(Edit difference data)
-- Opening Marker --
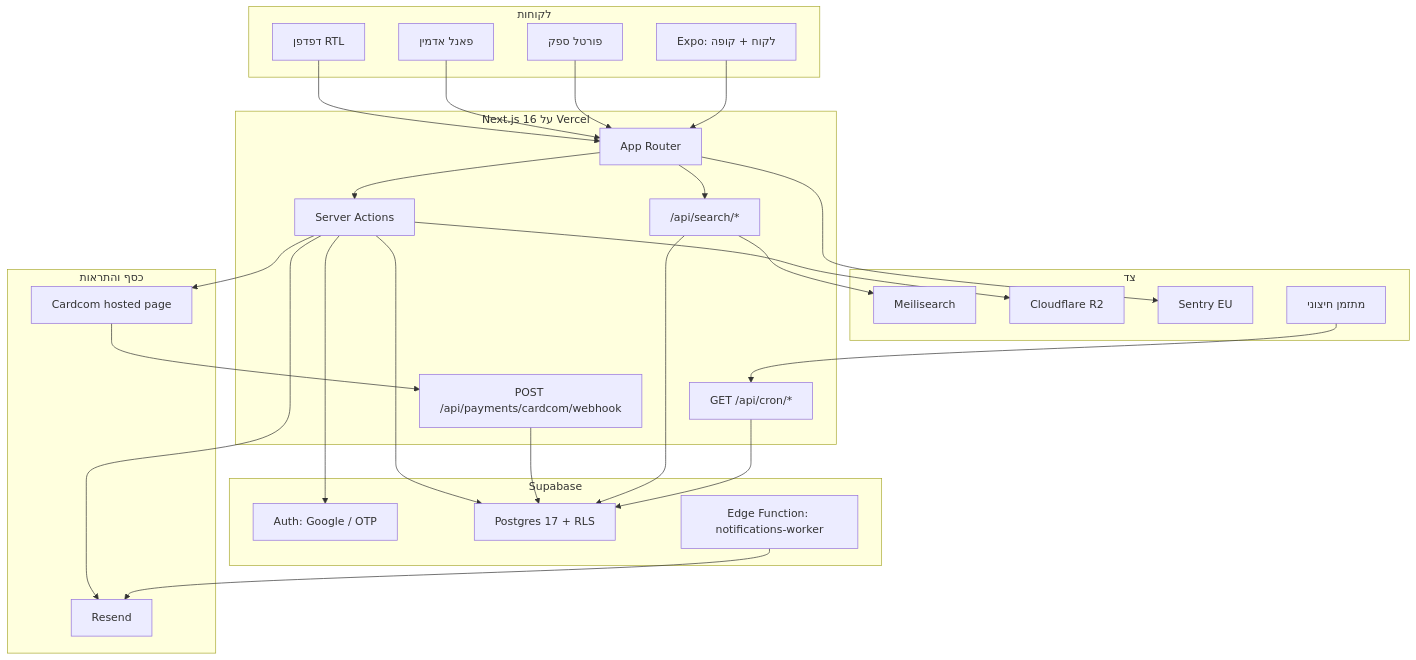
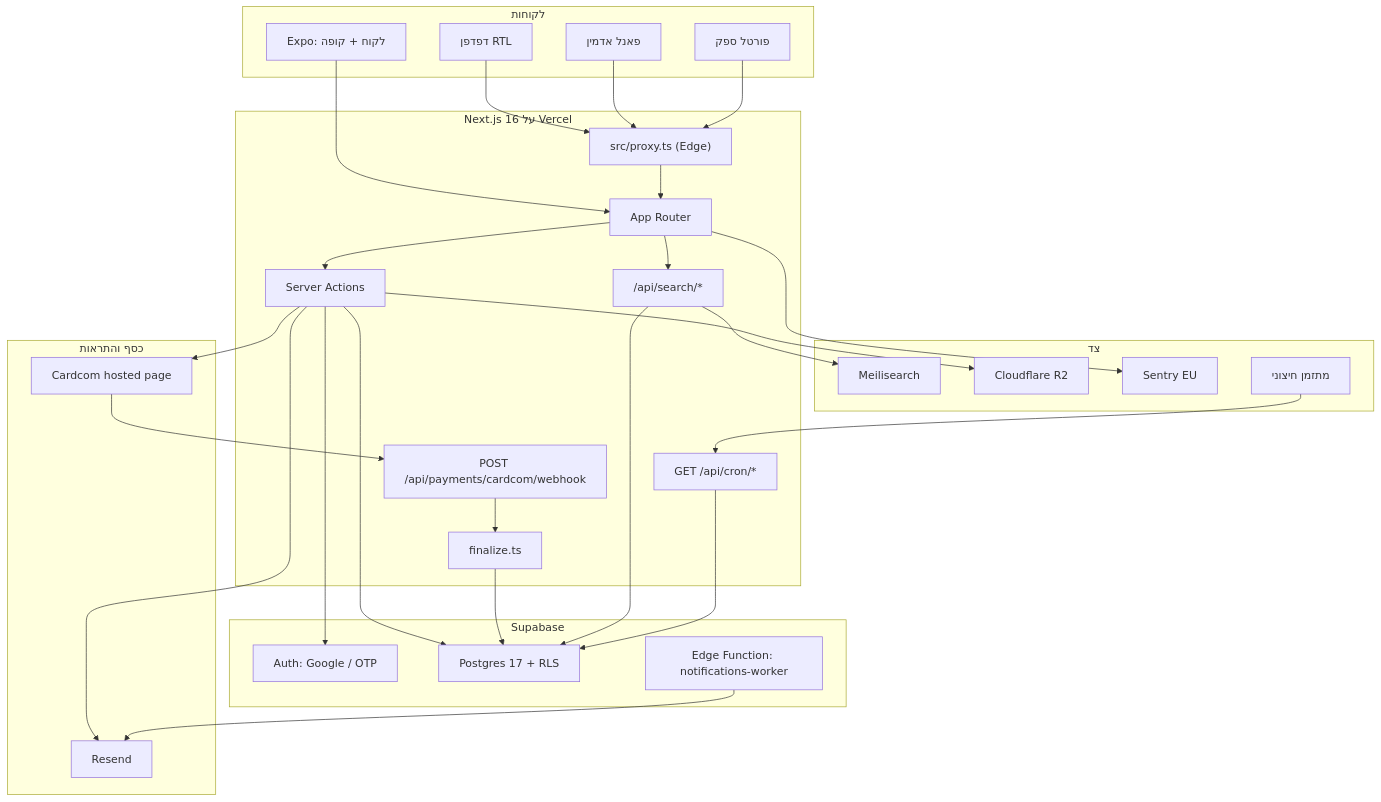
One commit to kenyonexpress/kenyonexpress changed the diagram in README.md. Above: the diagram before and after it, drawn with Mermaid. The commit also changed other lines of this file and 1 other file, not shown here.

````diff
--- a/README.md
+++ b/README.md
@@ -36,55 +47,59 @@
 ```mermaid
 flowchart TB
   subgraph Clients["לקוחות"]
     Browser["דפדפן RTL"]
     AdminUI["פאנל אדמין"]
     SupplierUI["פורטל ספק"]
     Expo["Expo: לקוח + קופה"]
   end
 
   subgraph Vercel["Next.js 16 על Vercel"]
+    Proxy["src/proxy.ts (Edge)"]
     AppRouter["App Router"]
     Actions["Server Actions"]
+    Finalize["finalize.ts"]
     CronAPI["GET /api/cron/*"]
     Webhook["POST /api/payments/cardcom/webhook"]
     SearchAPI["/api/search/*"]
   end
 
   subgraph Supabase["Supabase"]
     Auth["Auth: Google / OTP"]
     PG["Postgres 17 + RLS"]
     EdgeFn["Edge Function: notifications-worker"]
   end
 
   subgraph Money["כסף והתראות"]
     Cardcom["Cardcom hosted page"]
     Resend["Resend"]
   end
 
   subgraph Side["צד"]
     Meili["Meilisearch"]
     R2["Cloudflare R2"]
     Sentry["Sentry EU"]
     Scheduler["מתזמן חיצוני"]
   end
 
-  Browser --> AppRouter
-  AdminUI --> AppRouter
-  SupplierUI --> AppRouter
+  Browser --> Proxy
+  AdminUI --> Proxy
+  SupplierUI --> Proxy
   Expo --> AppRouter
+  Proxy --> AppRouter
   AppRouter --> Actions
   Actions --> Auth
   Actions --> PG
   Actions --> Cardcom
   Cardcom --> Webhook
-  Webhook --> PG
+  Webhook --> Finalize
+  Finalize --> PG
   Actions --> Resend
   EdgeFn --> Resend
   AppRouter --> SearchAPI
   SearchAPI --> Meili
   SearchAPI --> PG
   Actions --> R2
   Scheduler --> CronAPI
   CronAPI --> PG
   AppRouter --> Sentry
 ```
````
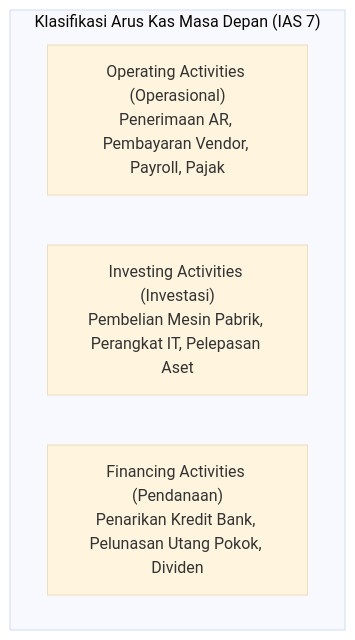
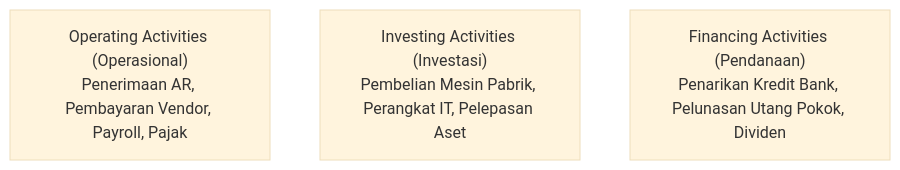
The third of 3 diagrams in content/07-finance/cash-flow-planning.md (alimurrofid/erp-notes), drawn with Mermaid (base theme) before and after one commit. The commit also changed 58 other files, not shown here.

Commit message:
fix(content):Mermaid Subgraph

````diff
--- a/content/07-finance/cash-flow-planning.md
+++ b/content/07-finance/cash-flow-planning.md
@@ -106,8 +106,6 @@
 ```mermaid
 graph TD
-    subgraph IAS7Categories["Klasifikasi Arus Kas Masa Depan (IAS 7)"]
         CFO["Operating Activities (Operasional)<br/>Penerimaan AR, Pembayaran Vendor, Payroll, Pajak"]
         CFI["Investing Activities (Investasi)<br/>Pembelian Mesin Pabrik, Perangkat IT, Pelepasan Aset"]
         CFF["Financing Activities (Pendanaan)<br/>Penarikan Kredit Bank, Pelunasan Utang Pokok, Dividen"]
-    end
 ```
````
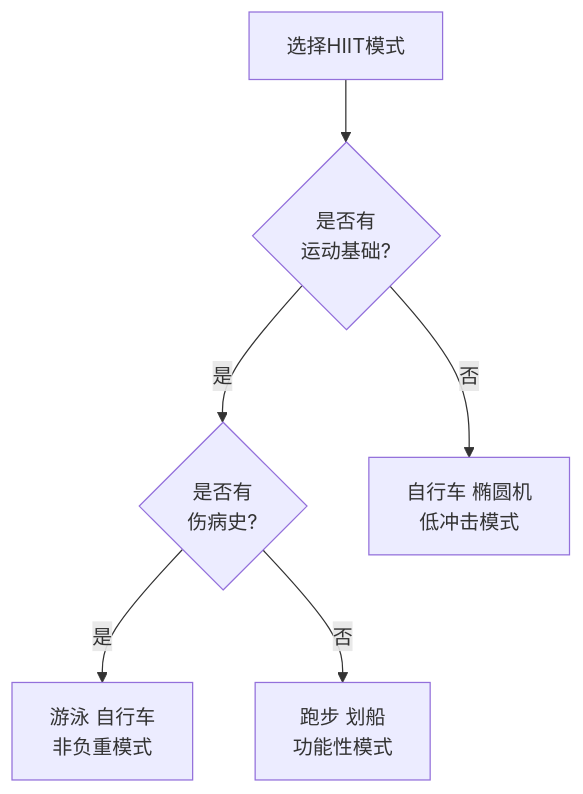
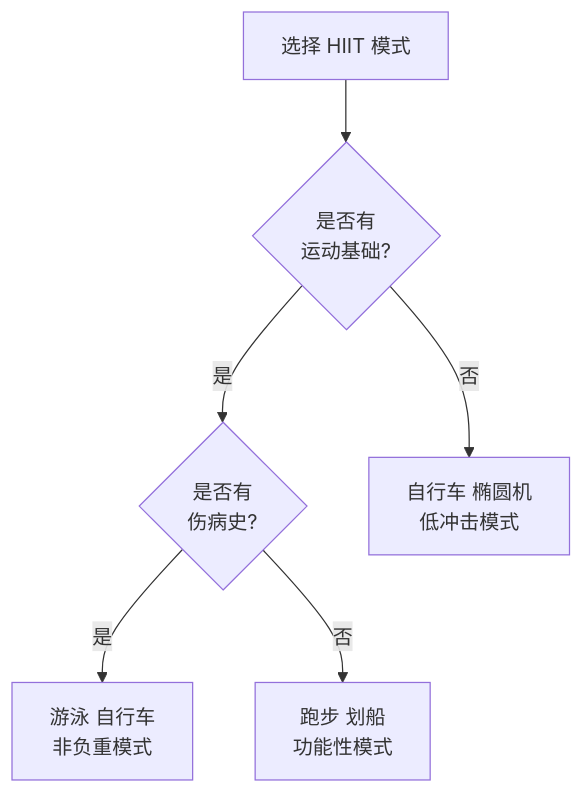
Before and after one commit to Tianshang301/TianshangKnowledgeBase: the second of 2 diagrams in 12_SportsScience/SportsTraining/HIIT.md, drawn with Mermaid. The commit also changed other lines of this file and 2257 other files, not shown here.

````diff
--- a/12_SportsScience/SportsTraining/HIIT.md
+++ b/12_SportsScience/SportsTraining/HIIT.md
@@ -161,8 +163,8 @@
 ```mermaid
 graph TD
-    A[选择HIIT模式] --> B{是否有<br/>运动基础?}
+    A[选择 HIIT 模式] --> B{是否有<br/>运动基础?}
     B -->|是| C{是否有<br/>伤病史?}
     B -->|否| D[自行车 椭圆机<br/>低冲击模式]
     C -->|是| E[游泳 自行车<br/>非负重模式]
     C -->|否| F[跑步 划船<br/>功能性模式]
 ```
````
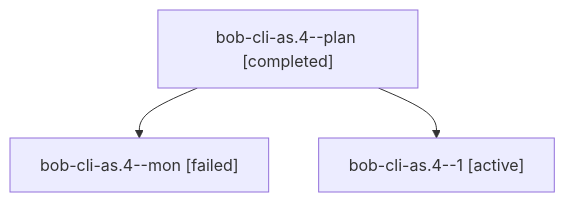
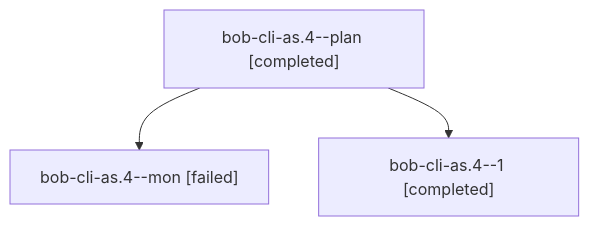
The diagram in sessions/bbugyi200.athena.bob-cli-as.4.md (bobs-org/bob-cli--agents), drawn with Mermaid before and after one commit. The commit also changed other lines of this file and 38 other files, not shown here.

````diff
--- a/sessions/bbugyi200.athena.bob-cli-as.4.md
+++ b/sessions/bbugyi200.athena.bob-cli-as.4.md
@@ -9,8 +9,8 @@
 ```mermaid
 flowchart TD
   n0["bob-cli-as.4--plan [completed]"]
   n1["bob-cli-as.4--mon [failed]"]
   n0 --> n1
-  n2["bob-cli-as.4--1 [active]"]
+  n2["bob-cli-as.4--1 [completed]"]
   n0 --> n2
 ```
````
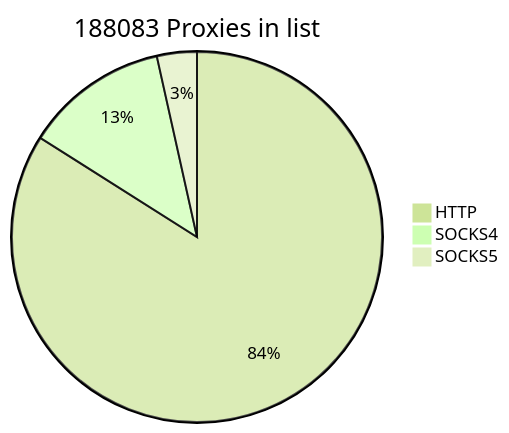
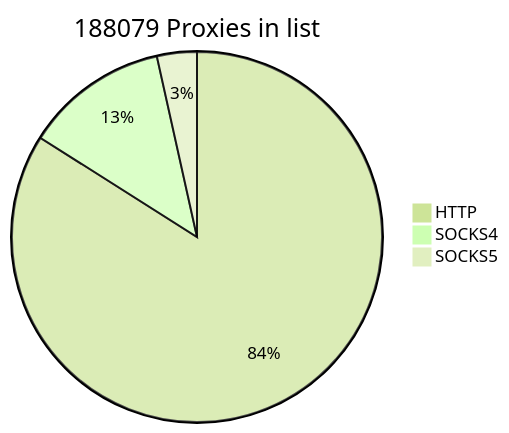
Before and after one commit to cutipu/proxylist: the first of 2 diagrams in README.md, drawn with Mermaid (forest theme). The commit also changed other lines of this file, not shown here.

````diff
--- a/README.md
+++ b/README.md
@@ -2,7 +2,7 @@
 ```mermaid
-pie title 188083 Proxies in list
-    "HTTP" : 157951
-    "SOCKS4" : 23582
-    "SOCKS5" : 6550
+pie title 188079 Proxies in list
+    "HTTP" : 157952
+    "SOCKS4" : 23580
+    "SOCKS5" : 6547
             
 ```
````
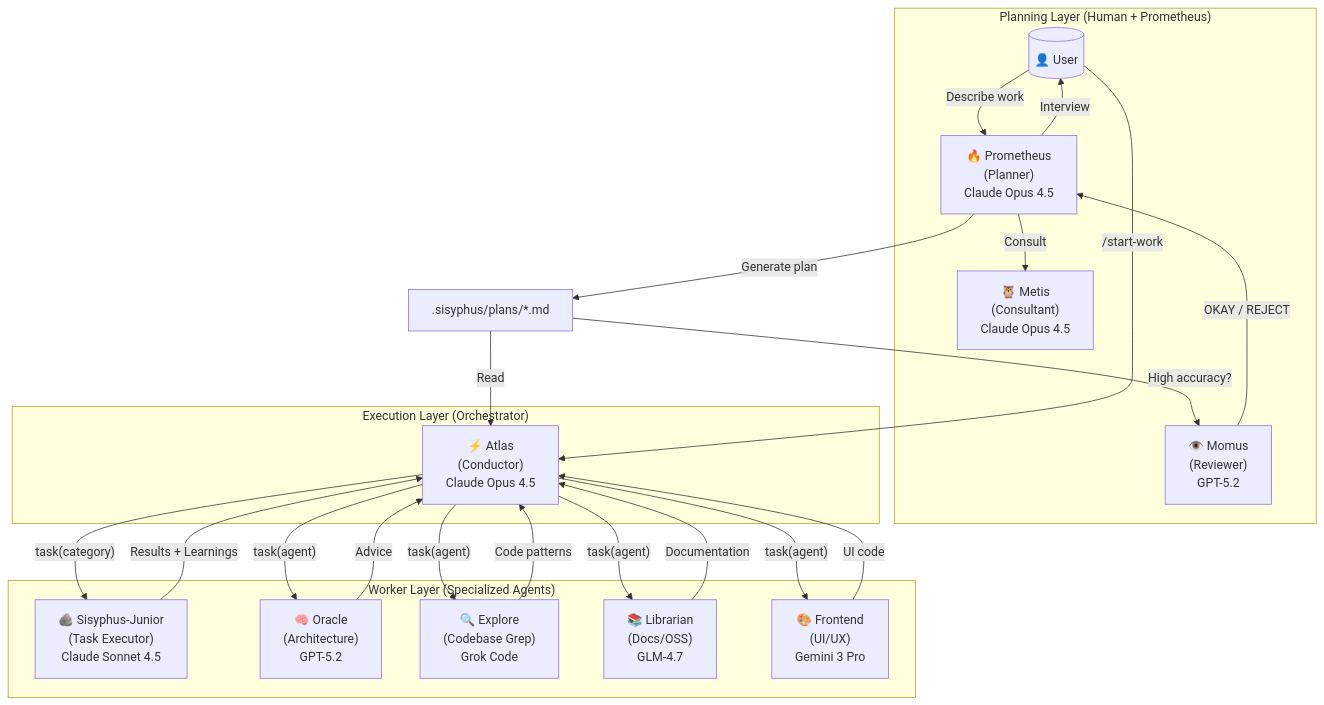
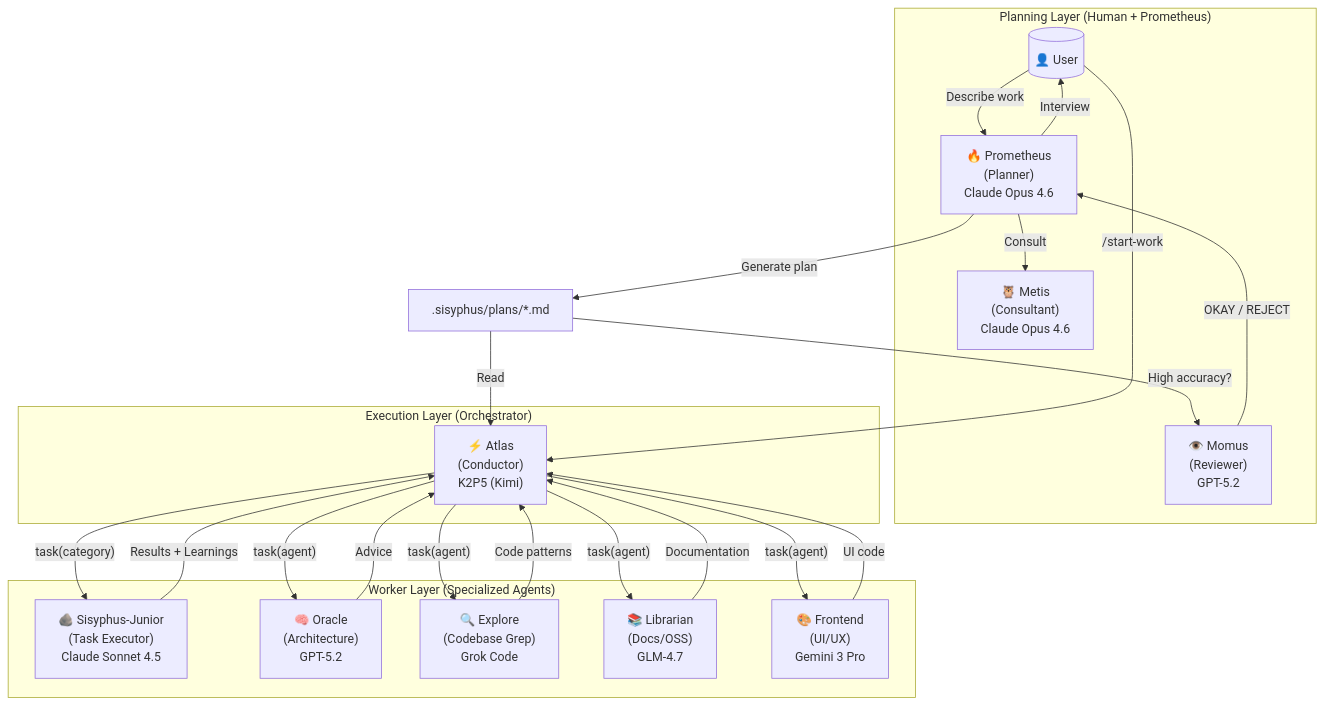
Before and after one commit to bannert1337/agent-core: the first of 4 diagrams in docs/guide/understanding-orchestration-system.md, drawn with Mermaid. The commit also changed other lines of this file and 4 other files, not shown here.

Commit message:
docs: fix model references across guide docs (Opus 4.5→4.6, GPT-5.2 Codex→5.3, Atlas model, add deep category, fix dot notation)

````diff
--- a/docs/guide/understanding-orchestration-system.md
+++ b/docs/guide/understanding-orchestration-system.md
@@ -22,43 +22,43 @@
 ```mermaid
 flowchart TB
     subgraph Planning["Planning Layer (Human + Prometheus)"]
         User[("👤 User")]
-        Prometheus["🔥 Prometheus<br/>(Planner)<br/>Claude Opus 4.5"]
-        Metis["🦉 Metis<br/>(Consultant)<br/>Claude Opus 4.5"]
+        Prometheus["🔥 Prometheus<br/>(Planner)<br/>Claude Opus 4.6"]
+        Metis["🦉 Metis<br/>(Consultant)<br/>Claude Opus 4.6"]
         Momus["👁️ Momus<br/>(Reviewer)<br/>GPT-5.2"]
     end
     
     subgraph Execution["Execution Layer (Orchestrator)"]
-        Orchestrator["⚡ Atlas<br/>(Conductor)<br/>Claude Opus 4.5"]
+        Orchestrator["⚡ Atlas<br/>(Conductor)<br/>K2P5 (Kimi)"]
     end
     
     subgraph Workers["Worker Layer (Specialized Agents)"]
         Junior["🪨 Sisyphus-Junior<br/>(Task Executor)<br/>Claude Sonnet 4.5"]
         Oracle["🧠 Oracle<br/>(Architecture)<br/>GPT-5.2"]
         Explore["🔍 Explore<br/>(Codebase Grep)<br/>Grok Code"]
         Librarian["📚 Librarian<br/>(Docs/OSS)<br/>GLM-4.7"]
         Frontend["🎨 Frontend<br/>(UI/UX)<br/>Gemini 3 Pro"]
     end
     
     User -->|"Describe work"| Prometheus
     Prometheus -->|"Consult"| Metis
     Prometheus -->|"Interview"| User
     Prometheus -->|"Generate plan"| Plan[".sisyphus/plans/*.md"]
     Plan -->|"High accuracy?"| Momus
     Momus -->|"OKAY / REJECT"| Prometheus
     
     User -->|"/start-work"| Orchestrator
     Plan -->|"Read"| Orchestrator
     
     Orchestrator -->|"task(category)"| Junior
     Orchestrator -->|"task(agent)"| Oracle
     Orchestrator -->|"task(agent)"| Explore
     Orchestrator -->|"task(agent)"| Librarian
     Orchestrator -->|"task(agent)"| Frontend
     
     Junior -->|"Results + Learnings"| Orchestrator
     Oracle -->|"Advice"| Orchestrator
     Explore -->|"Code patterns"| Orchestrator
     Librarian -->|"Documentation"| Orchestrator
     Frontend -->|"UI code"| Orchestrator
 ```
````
-- Closing Marker --
Task details: Filter the entries and copy out every line with the word "this".

Problem solution:
One commit to kenyonexpress/kenyonexpress changed the diagram in README.md. Above: the diagram before and after it, drawn with Mermaid. The commit also changed other lines of this file and 1 other file, not shown here.
Before and after one commit to Tianshang301/TianshangKnowledgeBase: the second of 2 diagrams in 12_SportsScience/SportsTraining/HIIT.md, drawn with Mermaid. The commit also changed other lines of this file and 2257 other files, not shown here.
The diagram in sessions/bbugyi200.athena.bob-cli-as.4.md (bobs-org/bob-cli--agents), drawn with Mermaid before and after one commit. The commit also changed other lines of this file and 38 other files, not shown here.
Before and after one commit to cutipu/proxylist: the first of 2 diagrams in README.md, drawn with Mermaid (forest theme). The commit also changed other lines of this file, not shown here.
Before and after one commit to bannert1337/agent-core: the first of 4 diagrams in docs/guide/understanding-orchestration-system.md, drawn with Mermaid. The commit also changed other lines of this file and 4 other files, not shown here.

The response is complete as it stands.